===== Information shown =====

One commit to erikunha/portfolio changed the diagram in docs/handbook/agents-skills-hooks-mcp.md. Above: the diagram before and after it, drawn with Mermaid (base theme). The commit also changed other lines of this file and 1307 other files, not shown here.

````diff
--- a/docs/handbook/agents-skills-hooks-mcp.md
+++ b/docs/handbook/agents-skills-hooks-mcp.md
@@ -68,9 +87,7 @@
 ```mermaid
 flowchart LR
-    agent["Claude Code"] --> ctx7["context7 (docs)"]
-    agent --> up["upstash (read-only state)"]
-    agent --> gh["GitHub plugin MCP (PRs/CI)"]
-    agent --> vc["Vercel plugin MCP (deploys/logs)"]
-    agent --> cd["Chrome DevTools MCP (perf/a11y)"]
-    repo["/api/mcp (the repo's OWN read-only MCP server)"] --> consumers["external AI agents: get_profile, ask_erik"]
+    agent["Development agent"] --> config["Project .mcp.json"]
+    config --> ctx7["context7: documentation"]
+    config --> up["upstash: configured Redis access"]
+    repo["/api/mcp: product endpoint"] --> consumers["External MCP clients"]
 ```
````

=====

Repeat the data exactly. Leave nothing out.

One commit to erikunha/portfolio changed the diagram in docs/handbook/agents-skills-hooks-mcp.md. Above: the diagram before and after it, drawn with Mermaid (base theme). The commit also changed other lines of this file and 1307 other files, not shown here.

````diff
--- a/docs/handbook/agents-skills-hooks-mcp.md
+++ b/docs/handbook/agents-skills-hooks-mcp.md
@@ -68,9 +87,7 @@
 ```mermaid
 flowchart LR
-    agent["Claude Code"] --> ctx7["context7 (docs)"]
-    agent --> up["upstash (read-only state)"]
-    agent --> gh["GitHub plugin MCP (PRs/CI)"]
-    agent --> vc["Vercel plugin MCP (deploys/logs)"]
-    agent --> cd["Chrome DevTools MCP (perf/a11y)"]
-    repo["/api/mcp (the repo's OWN read-only MCP server)"] --> consumers["external AI agents: get_profile, ask_erik"]
+    agent["Development agent"] --> config["Project .mcp.json"]
+    config --> ctx7["context7: documentation"]
+    config --> up["upstash: configured Redis access"]
+    repo["/api/mcp: product endpoint"] --> consumers["External MCP clients"]
 ```
````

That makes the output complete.